The orange section represents the projected cap for 2015-16 and 2016-17. The league projected a 2015-16 cap of $66.3 million, according to Mark Deeks of ShamSports.com. In 2016-17 – when a new national TV contract kicks in – ESPN estimates a cap around $80 million, which is the figure I use here.

After years of steady growth followed by stagnancy until this year, the salary cap rocketing upward could cause all sorts of complications. Already, players – including LeBron James – are structuring their contracts to take advantage of the predicted high cap.

However, the NBA has other ideas.

Zach Lowe of Grantland:

Executives on lots of teams have gotten the sense from the league office that the NBA will try to smooth the increase of the cap level to minimize the impact of any massive one-year jump in revenue. Exactly how it would do that is unclear. The precise team salary cap — $58 million last season, $63 million this season — is tied to overall league revenues; the two rise and fall together. Players are guaranteed about 50 percent of the league’s “basketball-related income,” and the league and union set the cap figure so player salaries add up to a number in that 50 percent ballpark.

The league’s specific plan for smoothing out the cap increase is unclear, and in the end, it may opt against doing so at all. The players will receive their guaranteed 50 percent share of revenues regardless of any engineering.

There are a lot of roadblocks to smoothing the cap’s growth.

The cap is set by formula based on league-wide revenue. The only way, under the current rules, for the cap to be less is for revenues to be less.

Perhaps, the NBA could bargain with the National Basketball Players Association, offering a higher percentage of revenues in future years in exchange for the players getting a reduced cut in 2016-17. But only current players would be voting on that proposal, and they want the money coming in while they’re still in the league.

Kevin Pelton of ESPN has suggested the NBA structure its new TV deal so the money arrives in strategic stages rather than too much at once, but that runs into a similar issue. I can’t see current owners deferring revenue they could get sooner than later just to keep some of it from the players.

Adam Silver has frequently called the players “partners” in the league’s growth. In the end, I think he’ll have to heed those words and watch the salary cap – and therefore, player salaries – suddenly soar as the owners get a huge influx of revenue.

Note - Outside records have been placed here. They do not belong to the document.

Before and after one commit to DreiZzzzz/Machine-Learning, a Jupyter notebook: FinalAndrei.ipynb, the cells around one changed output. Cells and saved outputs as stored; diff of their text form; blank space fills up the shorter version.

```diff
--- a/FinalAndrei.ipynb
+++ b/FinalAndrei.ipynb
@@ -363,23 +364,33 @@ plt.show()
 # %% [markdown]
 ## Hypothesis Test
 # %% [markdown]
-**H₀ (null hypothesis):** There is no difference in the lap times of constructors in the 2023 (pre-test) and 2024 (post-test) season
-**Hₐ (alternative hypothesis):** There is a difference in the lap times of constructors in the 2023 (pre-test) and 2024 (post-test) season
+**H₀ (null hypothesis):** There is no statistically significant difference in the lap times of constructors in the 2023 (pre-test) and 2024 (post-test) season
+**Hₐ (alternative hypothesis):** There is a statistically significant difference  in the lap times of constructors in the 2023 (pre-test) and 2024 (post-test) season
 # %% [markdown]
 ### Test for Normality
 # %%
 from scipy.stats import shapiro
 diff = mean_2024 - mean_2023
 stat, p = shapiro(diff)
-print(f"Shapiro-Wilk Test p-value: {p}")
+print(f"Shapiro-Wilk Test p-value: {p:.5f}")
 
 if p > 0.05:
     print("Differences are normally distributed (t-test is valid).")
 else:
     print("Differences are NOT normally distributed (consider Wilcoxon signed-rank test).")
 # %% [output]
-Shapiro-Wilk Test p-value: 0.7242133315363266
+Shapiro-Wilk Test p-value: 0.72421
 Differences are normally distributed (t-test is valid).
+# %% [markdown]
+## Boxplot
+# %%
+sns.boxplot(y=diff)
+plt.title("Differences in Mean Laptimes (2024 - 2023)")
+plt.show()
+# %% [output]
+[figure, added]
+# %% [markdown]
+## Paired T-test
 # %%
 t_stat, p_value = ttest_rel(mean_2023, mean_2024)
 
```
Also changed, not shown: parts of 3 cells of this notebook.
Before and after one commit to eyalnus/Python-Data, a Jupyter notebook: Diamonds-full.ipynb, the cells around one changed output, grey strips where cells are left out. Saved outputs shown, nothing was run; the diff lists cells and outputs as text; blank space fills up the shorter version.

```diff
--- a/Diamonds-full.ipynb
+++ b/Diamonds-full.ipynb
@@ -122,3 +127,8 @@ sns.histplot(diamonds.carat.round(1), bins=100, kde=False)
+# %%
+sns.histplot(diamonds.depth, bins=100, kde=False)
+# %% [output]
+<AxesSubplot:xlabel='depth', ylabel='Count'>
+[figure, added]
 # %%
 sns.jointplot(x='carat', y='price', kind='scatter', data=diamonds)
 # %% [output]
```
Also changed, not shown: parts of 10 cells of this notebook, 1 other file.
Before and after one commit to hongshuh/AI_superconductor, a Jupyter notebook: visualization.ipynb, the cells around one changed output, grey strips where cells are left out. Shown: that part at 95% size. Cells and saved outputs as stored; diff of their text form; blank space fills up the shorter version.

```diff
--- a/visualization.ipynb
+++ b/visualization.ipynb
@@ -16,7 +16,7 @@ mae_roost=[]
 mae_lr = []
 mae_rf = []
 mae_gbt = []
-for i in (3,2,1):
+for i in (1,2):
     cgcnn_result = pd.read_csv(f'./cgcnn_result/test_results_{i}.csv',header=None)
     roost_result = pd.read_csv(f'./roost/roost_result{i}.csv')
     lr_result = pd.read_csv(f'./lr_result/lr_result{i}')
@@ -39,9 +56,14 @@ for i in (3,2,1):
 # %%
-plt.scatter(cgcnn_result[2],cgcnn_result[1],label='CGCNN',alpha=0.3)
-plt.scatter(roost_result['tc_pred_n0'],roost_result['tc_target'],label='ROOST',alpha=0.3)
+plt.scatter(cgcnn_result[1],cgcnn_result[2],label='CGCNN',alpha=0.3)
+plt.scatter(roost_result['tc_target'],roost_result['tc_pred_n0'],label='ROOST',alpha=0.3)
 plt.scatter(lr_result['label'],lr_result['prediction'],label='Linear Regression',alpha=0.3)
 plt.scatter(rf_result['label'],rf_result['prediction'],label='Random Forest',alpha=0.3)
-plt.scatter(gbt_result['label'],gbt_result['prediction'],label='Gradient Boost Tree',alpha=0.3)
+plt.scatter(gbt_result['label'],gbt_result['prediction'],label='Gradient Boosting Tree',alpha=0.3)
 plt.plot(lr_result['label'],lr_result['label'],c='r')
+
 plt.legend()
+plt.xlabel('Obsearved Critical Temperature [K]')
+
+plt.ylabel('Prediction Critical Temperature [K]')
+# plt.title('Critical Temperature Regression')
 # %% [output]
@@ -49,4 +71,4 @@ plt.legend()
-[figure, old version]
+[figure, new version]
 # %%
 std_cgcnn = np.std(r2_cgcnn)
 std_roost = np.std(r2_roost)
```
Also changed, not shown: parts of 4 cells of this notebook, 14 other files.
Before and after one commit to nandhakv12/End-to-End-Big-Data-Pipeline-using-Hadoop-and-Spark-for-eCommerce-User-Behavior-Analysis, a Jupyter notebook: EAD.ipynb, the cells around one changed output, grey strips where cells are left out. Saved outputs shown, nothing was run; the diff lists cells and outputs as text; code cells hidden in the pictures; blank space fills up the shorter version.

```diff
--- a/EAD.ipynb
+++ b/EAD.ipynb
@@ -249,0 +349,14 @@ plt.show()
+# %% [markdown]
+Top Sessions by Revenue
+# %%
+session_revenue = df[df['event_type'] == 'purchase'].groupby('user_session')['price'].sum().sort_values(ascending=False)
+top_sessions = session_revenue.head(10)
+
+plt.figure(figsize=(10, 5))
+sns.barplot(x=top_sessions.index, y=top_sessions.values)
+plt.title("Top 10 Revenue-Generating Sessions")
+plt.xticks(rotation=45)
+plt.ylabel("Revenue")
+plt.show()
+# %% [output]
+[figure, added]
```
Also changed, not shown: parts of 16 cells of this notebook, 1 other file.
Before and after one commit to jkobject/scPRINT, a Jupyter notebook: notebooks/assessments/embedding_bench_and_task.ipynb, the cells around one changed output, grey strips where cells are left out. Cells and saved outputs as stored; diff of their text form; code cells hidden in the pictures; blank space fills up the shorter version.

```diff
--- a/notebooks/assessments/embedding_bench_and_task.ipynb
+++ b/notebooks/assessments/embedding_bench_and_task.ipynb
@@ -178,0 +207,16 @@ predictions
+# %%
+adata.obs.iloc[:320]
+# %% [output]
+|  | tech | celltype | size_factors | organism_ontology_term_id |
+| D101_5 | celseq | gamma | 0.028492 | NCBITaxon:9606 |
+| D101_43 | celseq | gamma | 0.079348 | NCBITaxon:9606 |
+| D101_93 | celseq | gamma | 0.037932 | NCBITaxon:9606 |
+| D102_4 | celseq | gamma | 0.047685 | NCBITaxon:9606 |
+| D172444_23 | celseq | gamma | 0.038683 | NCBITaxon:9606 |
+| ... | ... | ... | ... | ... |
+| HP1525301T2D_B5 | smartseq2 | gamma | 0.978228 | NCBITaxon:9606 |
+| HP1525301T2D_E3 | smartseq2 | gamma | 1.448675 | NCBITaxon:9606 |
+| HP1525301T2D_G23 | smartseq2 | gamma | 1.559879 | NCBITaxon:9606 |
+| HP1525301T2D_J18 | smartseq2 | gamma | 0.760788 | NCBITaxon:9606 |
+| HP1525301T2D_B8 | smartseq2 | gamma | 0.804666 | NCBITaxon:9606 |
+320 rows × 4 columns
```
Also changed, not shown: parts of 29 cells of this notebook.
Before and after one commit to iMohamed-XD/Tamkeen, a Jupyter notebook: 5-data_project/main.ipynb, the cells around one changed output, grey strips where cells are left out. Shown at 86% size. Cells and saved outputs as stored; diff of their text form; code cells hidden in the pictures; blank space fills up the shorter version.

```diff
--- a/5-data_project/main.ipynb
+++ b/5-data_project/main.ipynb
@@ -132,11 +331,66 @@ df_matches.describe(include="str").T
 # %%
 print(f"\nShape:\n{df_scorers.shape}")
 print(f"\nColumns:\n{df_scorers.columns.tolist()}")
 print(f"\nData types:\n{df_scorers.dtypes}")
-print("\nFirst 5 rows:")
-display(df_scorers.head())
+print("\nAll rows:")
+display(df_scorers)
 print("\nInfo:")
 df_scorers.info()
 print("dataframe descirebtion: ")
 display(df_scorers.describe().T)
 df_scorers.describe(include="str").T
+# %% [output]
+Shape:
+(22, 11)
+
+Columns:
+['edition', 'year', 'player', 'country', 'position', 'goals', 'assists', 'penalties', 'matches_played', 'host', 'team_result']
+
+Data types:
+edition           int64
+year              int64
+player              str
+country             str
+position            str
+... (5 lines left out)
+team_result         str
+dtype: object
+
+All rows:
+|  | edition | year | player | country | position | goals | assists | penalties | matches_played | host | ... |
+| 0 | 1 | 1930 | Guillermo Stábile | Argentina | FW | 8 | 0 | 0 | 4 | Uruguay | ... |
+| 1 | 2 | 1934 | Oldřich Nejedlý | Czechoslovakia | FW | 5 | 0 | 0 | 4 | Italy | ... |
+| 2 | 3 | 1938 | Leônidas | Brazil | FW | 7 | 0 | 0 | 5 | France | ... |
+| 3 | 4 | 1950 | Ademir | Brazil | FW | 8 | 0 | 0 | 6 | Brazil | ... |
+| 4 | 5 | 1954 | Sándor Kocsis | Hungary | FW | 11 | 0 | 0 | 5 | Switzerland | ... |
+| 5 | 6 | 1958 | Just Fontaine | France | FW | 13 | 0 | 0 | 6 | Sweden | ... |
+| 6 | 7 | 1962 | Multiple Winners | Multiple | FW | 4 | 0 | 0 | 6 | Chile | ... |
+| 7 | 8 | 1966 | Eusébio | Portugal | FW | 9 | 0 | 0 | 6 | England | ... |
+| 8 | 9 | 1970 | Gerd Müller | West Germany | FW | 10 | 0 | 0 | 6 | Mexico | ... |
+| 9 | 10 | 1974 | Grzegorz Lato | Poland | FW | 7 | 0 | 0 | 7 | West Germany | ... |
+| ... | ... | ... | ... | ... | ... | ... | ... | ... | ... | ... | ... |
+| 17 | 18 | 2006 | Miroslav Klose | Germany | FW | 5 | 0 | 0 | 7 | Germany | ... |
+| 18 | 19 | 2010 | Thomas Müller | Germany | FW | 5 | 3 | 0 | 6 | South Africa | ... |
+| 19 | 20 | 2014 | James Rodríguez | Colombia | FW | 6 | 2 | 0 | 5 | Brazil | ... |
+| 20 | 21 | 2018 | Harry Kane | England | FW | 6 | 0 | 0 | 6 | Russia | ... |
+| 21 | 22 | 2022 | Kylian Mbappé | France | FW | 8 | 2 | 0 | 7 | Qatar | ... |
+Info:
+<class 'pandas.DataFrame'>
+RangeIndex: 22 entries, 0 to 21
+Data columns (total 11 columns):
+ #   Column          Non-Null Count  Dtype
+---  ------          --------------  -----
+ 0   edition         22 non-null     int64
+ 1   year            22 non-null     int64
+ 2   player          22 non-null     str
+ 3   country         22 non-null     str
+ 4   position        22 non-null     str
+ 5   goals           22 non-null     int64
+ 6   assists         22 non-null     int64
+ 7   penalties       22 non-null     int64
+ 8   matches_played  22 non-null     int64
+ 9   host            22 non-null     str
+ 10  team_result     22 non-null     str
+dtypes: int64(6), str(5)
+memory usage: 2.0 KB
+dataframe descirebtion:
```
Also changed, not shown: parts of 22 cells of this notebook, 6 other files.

It’s not a bad problem for anyone involved.

Chris Paul thanks Clipper fans in online statement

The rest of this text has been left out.